It means between getting a sale and getting a bad reputation as soon as that customer shares his experience with family and friends.
You don’t want to be that person who has contributed to the downfall of the entire company by your giving away a bad customer impression.
Here are three effective ways to capturing people’s hearts by creating an awesome first impression when answering the phone: Smile
Say ‘Good morning’ with a smile.
That sounded instinctively nice, right? Plus, it felt instinctively good.
Now, say ‘Good morning’ without smiling.
The difference couldn’t be starker.
Answering the phone with a smile will sound ‘pleasant’ even when you’re having a bad day (say, having a dysmenorrhea).
The customer will sense it right away and would feel accommodated, leading to a friendly conversation. Great things can happen, sales-wise, if the customer gets friendly.
Every time the phone rings, remember to smile first before picking it up.
Speak with clarity
Because talking faster when answering the phone could be a sign of anxiety.
To cover inefficiencies, most people would employ speed in their speech.
It defeats the purpose of communication, which is to understand and to be understood.
Now, if your customers don’t get some of the things you’re saying, it gives them a sense of confusion. When a customer is confused, he would never voluntarily give anything until his confusion is cleared.
For business, this is a red flag. A very red flag.
Also, when someone is anxious, it means they’re new. And as much as people could avoid it, they don’t want to work with amateurs.

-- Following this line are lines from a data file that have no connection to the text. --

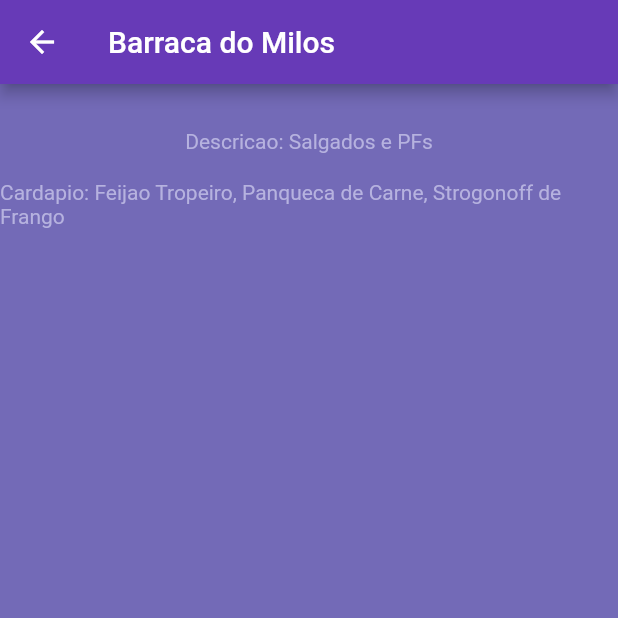
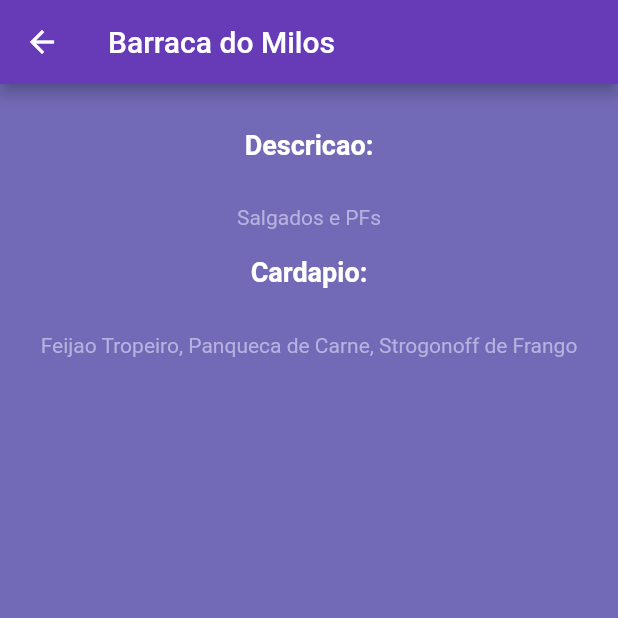
Before and after one commit to lfsca/app-flutter-LuizFellipe-BrunoCoutinho, a Flutter app: the screen it shows after launch, after a tap on "Barraca do Milos", on a phone screen of 412 x 824 dp, the top half of it. Run offline on Flutter 3.47's test engine with Material 2 defaults, Android fonts, the light colour scheme and no system bars; missing offline and left inert: dart:ffi; Roboto replaces fonts that are missing (Poppins).

Commit message:
primeiras imagens das barracas

```diff
--- a/flutter_project/lib/barraca.dart
+++ b/flutter_project/lib/barraca.dart
@@ -27,14 +27,14 @@ List<Barraca> barracas = [
     nomeBarraca: "Barraca do Amarelinho",
     descricao: "Yakisobas e Salgadinhos",
     cardapio: "Yakisobas e Jacalhau",
-    imagemBarraca: "IMAGEM",
+    imagemBarraca: "assets/img/amarelinho.jpeg",
   ),
   Barraca(
     id: "3",
     nomeBarraca: "Barraca do Churrasquinho",
     descricao: "Churrasquinhos e PFs",
     cardapio: "Churrasquinhos e PF de Churrasquinho",
-    imagemBarraca: "IMAGEM",
+    imagemBarraca: "assets/img/churrasquinho.jpeg",
   ),
   Barraca(
     id: "4",
--- a/flutter_project/lib/detailpage.dart
+++ b/flutter_project/lib/detailpage.dart
@@ -14,12 +14,23 @@ class DetailPage extends StatelessWidget {
           child: Center(
         child: Column(children: [
           Padding(padding: EdgeInsets.only(top: 30.0)),
-          Text('Descricao: ${barraca.descricao}', style: Style.commonTextStyle),
+          Text('Descricao:', style: Style.headerTextStyle),
+          Padding(padding: EdgeInsets.only(top: 30.0)),
+          Text('${barraca.descricao}', style: Style.commonTextStyle),
           Container(
               margin: new EdgeInsets.symmetric(vertical: 8.0),
               height: 2.0,
               width: 18.0),
-          Text('Cardapio: ${barraca.cardapio}', style: Style.commonTextStyle)
+          Center(child: Text('Cardapio:', style: Style.headerTextStyle)),
+          Padding(padding: EdgeInsets.only(top: 30.0)),
+          Text('${barraca.cardapio}', style: Style.commonTextStyle),
+          Padding(padding: EdgeInsets.only(top: 30.0)),
+          if (barraca.imagemBarraca != "IMAGEM")
+            (Image.asset(
+              barraca.imagemBarraca,
+              width: 250.0,
+              height: 250.0,
+            )),
         ]),
       ));
     }
--- a/flutter_project/lib/homepage.dart
+++ b/flutter_project/lib/homepage.dart
@@ -11,7 +11,7 @@ class HomePage extends StatelessWidget {
   @override
   Widget build(BuildContext context) {
     return Scaffold(
-        appBar: AppBar(title: const Text('QUEMtinhas')),
+        appBar: AppBar(title: const Text('Hora do Rango PUC-Rio')),
         body: Container(
             color: Color(0xFF736AB7),
             child: Center(
@@ -34,6 +34,7 @@ class HomePage extends StatelessWidget {
                                     DetailPage(barracas[index]),
                               )),
                               child: Card(
+                                  color: Colors.deepPurple,
                                   shape: RoundedRectangleBorder(
                                       borderRadius: BorderRadius.circular(10),
                                       side: BorderSide(
@@ -41,7 +42,6 @@ class HomePage extends StatelessWidget {
                                         width: 1,
                                       )),
                                   child: Container(
-                                      color: Colors.deepPurple,
                                       width: 100,
                                       height: 100,
                                       child: Center(
--- a/flutter_project/pubspec.yaml
+++ b/flutter_project/pubspec.yaml
@@ -60,9 +60,9 @@ flutter:
   uses-material-design: true
 
   # To add assets to your application, add an assets section, like this:
-  # assets:
-  #   - images/a_dot_burr.jpeg
-  #   - images/a_dot_ham.jpeg
+  assets:
+   - assets/img/amarelinho.jpeg
+   - assets/img/churrasquinho.jpeg
 
   # An image asset can refer to one or more resolution-specific "variants", see
   # https://flutter.dev/assets-and-images/#resolution-aware.
```
Also changed, not shown: flutter_project/assets/img/amarelinho.jpeg (added), flutter_project/assets/img/churrasquinho.jpeg (added), 1 other file.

Have you ever been in that situation where you were having a hard time articulating what you want in the department store and the sales person took the words out of your mouth, pointing you to the product?
Maybe some people have telepathic powers.
Or maybe, some people just know how to listen smartly.
When you listen smartly when customers talk, you can identify the signals and connect them to the right information, enabling you to provide the solution at the earliest stage of the conversation.
Not only it will save both of you time, the customer will also be deeply impressed by your swift response, winning you his positive impression.
These are the simple yet effective ways to creating an awesome first impression from customers when answering the company phone.